On top of rising costs and growing inflation, grocery retailers have dealt with major supply chain disruptions—from supply issues to shipping delays to labor shortages. Warehouses and distribution centers have struggled to keep products moving and store shelves stocked with a consistent supply of fresh goods. This has left grocers with spoiled products, empty store shelves, and lost sales.
Now, produce distributors and grocery retailers are exploring new tools to bolster distribution operations, reduce costs, and keep customer satisfaction up. One area where we’re seeing rising investments is automation.
Here are four key automation trends to look for:
1. Speeding up fresh produce distribution
The grocery industry is not new to warehouse automation, but most investments have focused on handling shelf stable goods. Previous generations of robotic systems just weren’t built for handling fresh produce. Older systems typically managed product storage and picking as two separate functions—a setup that’s far too slow for produce, since fulfillment speed directly impacts quality and freshness. That’s why produce handling has remained a manual process and is usually the least efficient area of any warehouse.
Today, grocery retailers are starting to take advantage of a new breed of automation. Ideal for fresh food distribution, these solutions combine buffer storage and order picking into one seamless system that performs order fulfillment tasks with high speed and accuracy. Products can enter the facility and be picked immediately, meaning fresh produce spends less time in the warehouse and gets to store shelves faster than ever before.
Thanks to their investments in automation, some grocery retailers are already delivering fresh produce from farm-to-shelf in less than 24 hours.
2. Overcoming labor issues
Fresh food handling is tough, labor-intensive work where throughput and efficiency are low. Produce arrives from suppliers in flimsy, unstable packaging that’s difficult to handle. Employees repeatedly travel up and down aisles, move products in and out of storage, and pick orders by hand. And they do it all in chilly, cumbersome conditions.
Given the nature of the work, warehouses struggle to hire staff and experience constant turnover. Many new hires stay just a few months at max, and then employers are back to square one with hiring, training, and all the associated costs.
To alleviate the strain, grocery retailers are turning to automation. Robotic solutions can take over repetitive, labor-intensive order fulfillment tasks—running around the clock with minimal human involvement.
As automation takes on the heavy lifting, better job opportunities will open up for existing employees.
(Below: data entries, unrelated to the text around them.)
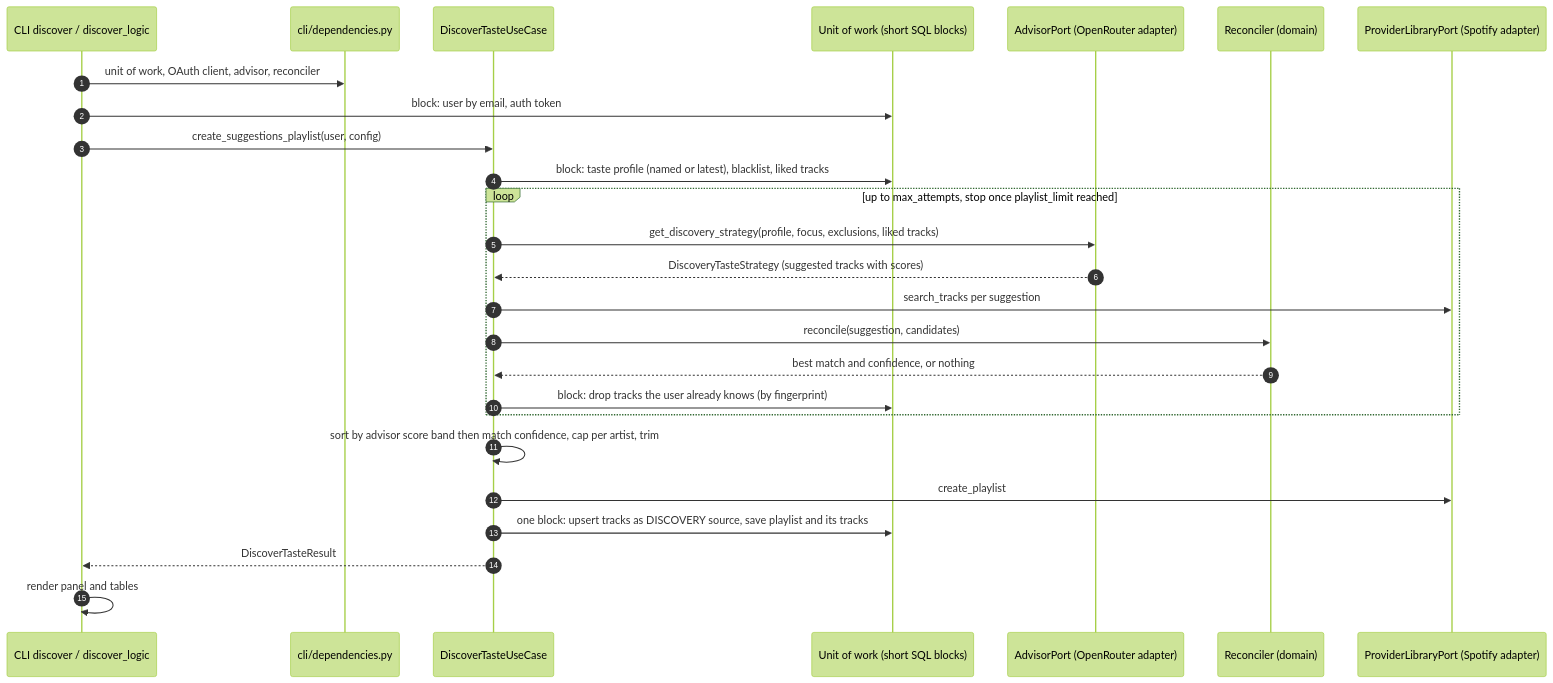
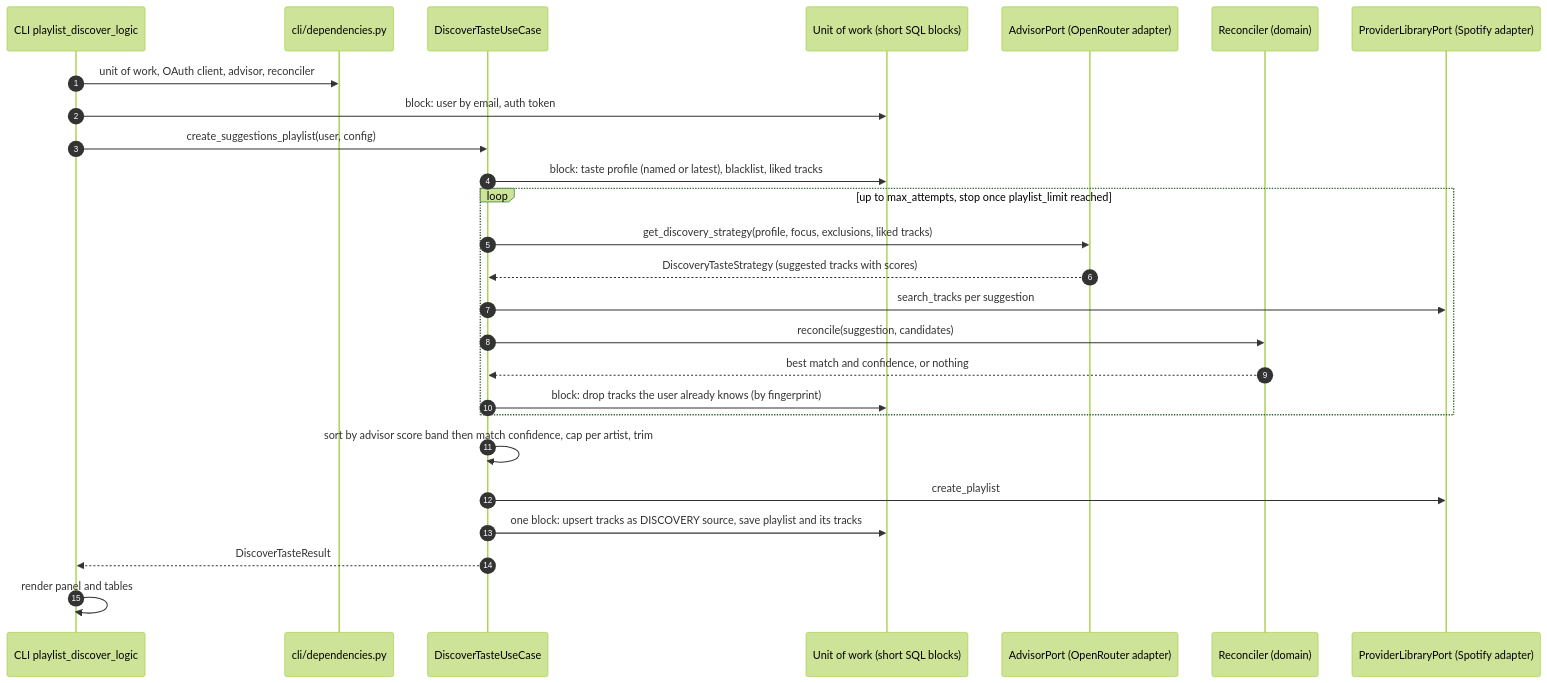
One commit to ychab/museflow changed the second of 2 diagrams in docs/technical/architecture.md. Above: the diagram before and after it, drawn with Mermaid (forest theme). The commit also changed 101 other files, not shown here.

First line of the commit message:
refactor(cli): prefix callbacks and logic with the command group

````diff
--- a/docs/technical/architecture.md
+++ b/docs/technical/architecture.md
@@ -72,29 +72,29 @@
 ```mermaid
 sequenceDiagram
     autonumber
-    participant CLI as CLI discover / discover_logic
+    participant CLI as CLI playlist_discover_logic
     participant DI as cli/dependencies.py
     participant UC as DiscoverTasteUseCase
     participant UoW as Unit of work (short SQL blocks)
     participant Adv as AdvisorPort (OpenRouter adapter)
     participant Rec as Reconciler (domain)
     participant Lib as ProviderLibraryPort (Spotify adapter)
 
     CLI->>DI: unit of work, OAuth client, advisor, reconciler
     CLI->>UoW: block: user by email, auth token
     CLI->>UC: create_suggestions_playlist(user, config)
     UC->>UoW: block: taste profile (named or latest), blacklist, liked tracks
     loop up to max_attempts, stop once playlist_limit reached
         UC->>Adv: get_discovery_strategy(profile, focus, exclusions, liked tracks)
         Adv-->>UC: DiscoveryTasteStrategy (suggested tracks with scores)
         UC->>Lib: search_tracks per suggestion
         UC->>Rec: reconcile(suggestion, candidates)
         Rec-->>UC: best match and confidence, or nothing
         UC->>UoW: block: drop tracks the user already knows (by fingerprint)
     end
     UC->>UC: sort by advisor score band then match confidence, cap per artist, trim
     UC->>Lib: create_playlist
     UC->>UoW: one block: upsert tracks as DISCOVERY source, save playlist and its tracks
     UC-->>CLI: DiscoverTasteResult
     CLI->>CLI: render panel and tables
 ```
````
Rather than doing strenuous work in harsh conditions, workers can fill more engaging roles like operating, maintaining, and supervising the robotic systems. These tech-focused roles may even attract the younger generation of jobseekers who want to work with advanced robotics and software.
3. Getting creative about costs
Capital is tight, interest rates are up, and companies are hesitant to fund large-scale automation projects or new construction builds. So, grocery retailers are getting creative with their approach to automation. Some are exploring options like Robotics-as-a-Service (RaaS), where they rent the technology and pay as they go. But since RaaS is a fairly new offering, the long-term benefits remain to be seen.
For businesses that want a more reliable way to keep costs down and generate ROI, a great option is modular, scalable automation. Modular systems are built using pre-engineered, standardized cells of automation. The modules can be arranged to fit any facility footprint, installed quickly, and then built up gradually—like building blocks. Grocers can first introduce automation where it will make the biggest impact, then expand their implementation as business grows.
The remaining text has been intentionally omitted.